** Opening MATERIAL TO PROCESS block **

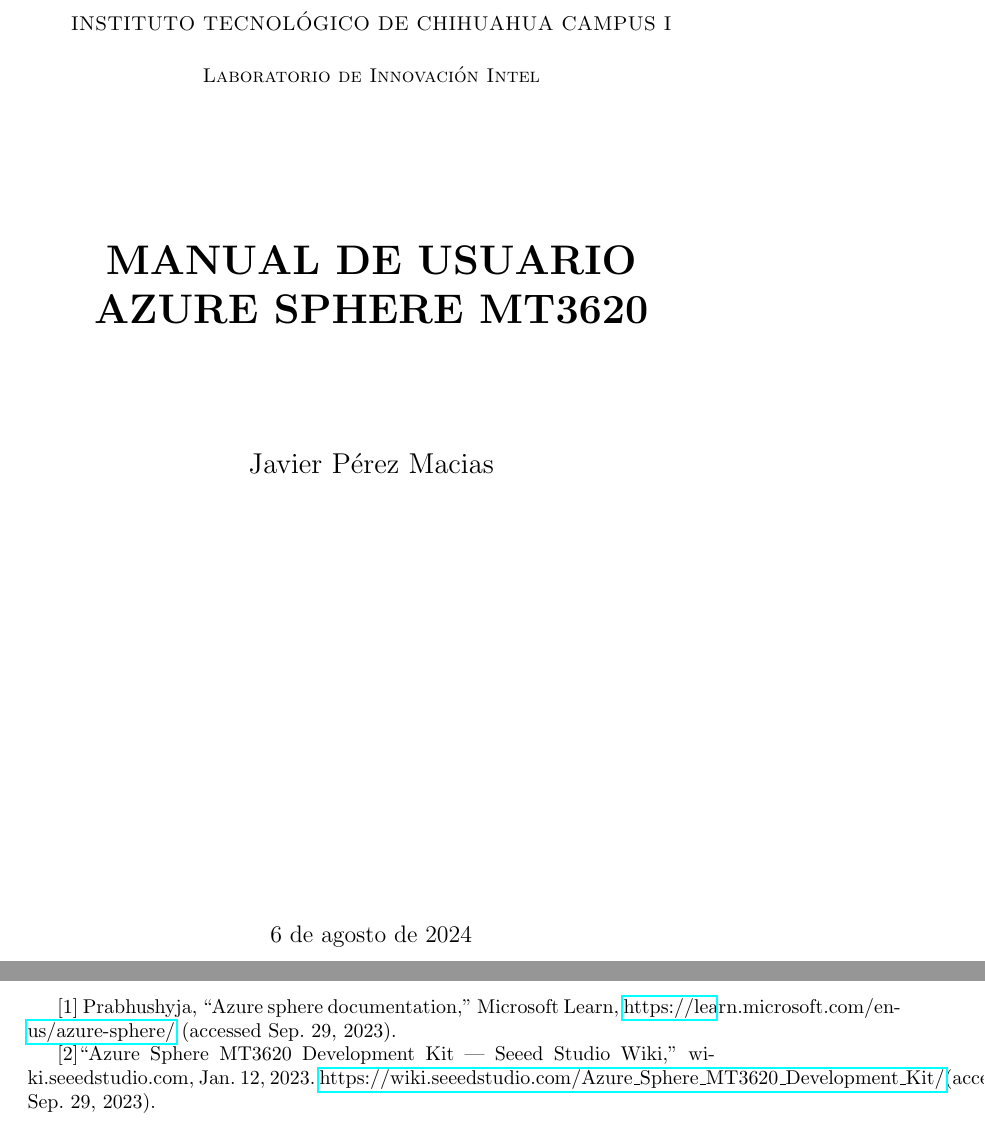
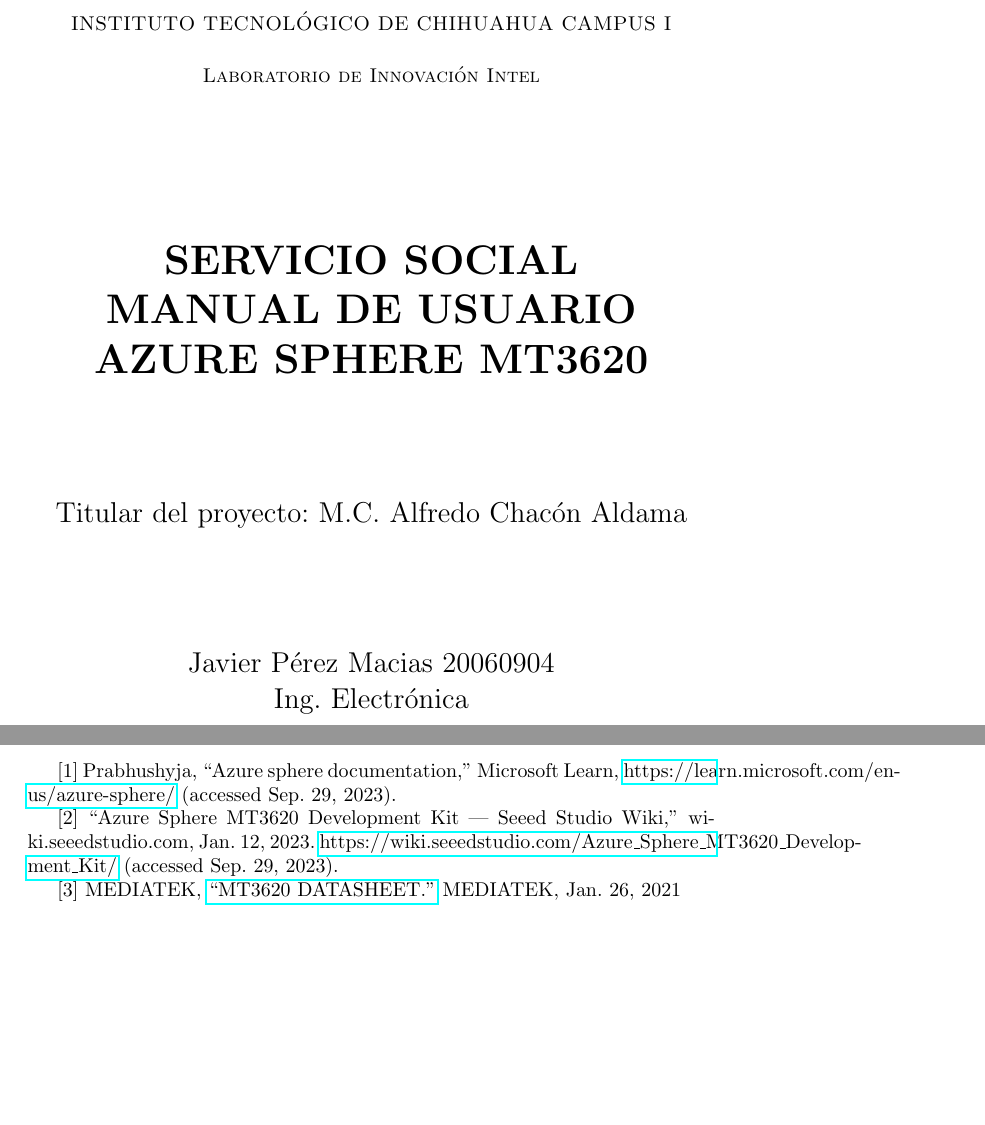
Before and after one commit to Javier20060904/manualMT3620_ITCH, a LaTeX document (main.tex, which reads secciones/portada.tex, secciones/referencias.tex): two parts of pages 1 and 36 of 36, joined at a grey line, cut so that both start at the same text, the shorter picture padded with empty space. Compiled offline with pdfLaTeX.

Commit message:
Cover changes

```diff
--- a/secciones/portada.tex
+++ b/secciones/portada.tex
@@ -6,10 +6,13 @@
 	{\textsc{Laboratorio de Innovación Intel} \par}
 	\vspace{1cm}
 	\vspace{1.5cm}
+	{\huge\bfseries SERVICIO SOCIAL\par}
 	{\huge\bfseries MANUAL DE USUARIO AZURE SPHERE MT3620 \par}
 	\vspace{2cm}
-	{\Large Javier Pérez Macias\par}
+	{\Large Titular del proyecto: M.C. Alfredo Chacón Aldama\par}
+	\vspace{2cm}
+	{\Large Javier Pérez Macias 20060904\par}
+	{\Large Ing. Electrónica\par}
 	\vfill
 	% Bottom of the page
-	{\large \today\par}
 \end{titlepage}
--- a/secciones/referencias.tex
+++ b/secciones/referencias.tex
@@ -1,4 +1,7 @@
 \section{Referencias}
 [1] Prabhushyja, “Azure sphere documentation,” Microsoft Learn, \href{https://learn.microsoft.com/en-us/azure-sphere/}{https://learn.microsoft.com/en-us/azure-sphere/} (accessed Sep. 29, 2023). \par
-[2]“Azure Sphere MT3620 Development Kit | Seeed Studio Wiki,” wiki.seeedstudio.com, Jan. 12, 2023. \href{https://wiki.seeedstudio.com/Azure_Sphere_MT3620_Development_Kit/}{https://wiki.seeedstudio.com/Azure\_Sphere\_MT3620\_Development\_Kit/}(accessed Sep. 29, 2023).
+[2] “Azure Sphere MT3620 Development Kit | Seeed Studio Wiki,” wiki.seeedstudio.com, Jan. 12, 2023. \href{https://wiki.seeedstudio.com/Azure_Sphere_MT3620_Development_Kit/}{https://wiki.seeedstudio.com/Azure\_Sphere\_MT3620\_Develop-
+ment\_Kit/}
+(accessed Sep. 29, 2023). \par
+[3] MEDIATEK, \href{bhttps://d86o2zu8ugzlg.cloudfront.net/mediatek-craft/documents/mt3620/MT3620-Datasheet-v1.7.pdf}{“MT3620 DATASHEET.”}  MEDIATEK, Jan. 26, 2021
 ‌
```
Also changed, not shown: secciones/introduccion.tex (+1 -1 lines), imagenes/azuresphere.png.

** Closing MATERIAL TO PROCESS block **

● EXERCISE DESCRIPTION
Retype the whole listing. Keep every word exact but include no pictures.

● SOLVED PROBLEM
Before and after one commit to Javier20060904/manualMT3620_ITCH, a LaTeX document (main.tex, which reads secciones/portada.tex, secciones/referencias.tex): two parts of pages 1 and 36 of 36, joined at a grey line, cut so that both start at the same text, the shorter picture padded with empty space. Compiled offline with pdfLaTeX.

Commit message:
Cover changes

```diff
--- a/secciones/portada.tex
+++ b/secciones/portada.tex
@@ -6,10 +6,13 @@
 	{\textsc{Laboratorio de Innovación Intel} \par}
 	\vspace{1cm}
 	\vspace{1.5cm}
+	{\huge\bfseries SERVICIO SOCIAL\par}
 	{\huge\bfseries MANUAL DE USUARIO AZURE SPHERE MT3620 \par}
 	\vspace{2cm}
-	{\Large Javier Pérez Macias\par}
+	{\Large Titular del proyecto: M.C. Alfredo Chacón Aldama\par}
+	\vspace{2cm}
+	{\Large Javier Pérez Macias 20060904\par}
+	{\Large Ing. Electrónica\par}
 	\vfill
 	% Bottom of the page
-	{\large \today\par}
 \end{titlepage}
--- a/secciones/referencias.tex
+++ b/secciones/referencias.tex
@@ -1,4 +1,7 @@
 \section{Referencias}
 [1] Prabhushyja, “Azure sphere documentation,” Microsoft Learn, \href{https://learn.microsoft.com/en-us/azure-sphere/}{https://learn.microsoft.com/en-us/azure-sphere/} (accessed Sep. 29, 2023). \par
-[2]“Azure Sphere MT3620 Development Kit | Seeed Studio Wiki,” wiki.seeedstudio.com, Jan. 12, 2023. \href{https://wiki.seeedstudio.com/Azure_Sphere_MT3620_Development_Kit/}{https://wiki.seeedstudio.com/Azure\_Sphere\_MT3620\_Development\_Kit/}(accessed Sep. 29, 2023).
+[2] “Azure Sphere MT3620 Development Kit | Seeed Studio Wiki,” wiki.seeedstudio.com, Jan. 12, 2023. \href{https://wiki.seeedstudio.com/Azure_Sphere_MT3620_Development_Kit/}{https://wiki.seeedstudio.com/Azure\_Sphere\_MT3620\_Develop-
+ment\_Kit/}
+(accessed Sep. 29, 2023). \par
+[3] MEDIATEK, \href{bhttps://d86o2zu8ugzlg.cloudfront.net/mediatek-craft/documents/mt3620/MT3620-Datasheet-v1.7.pdf}{“MT3620 DATASHEET.”}  MEDIATEK, Jan. 26, 2021
 ‌
```
Also changed, not shown: secciones/introduccion.tex (+1 -1 lines), imagenes/azuresphere.png.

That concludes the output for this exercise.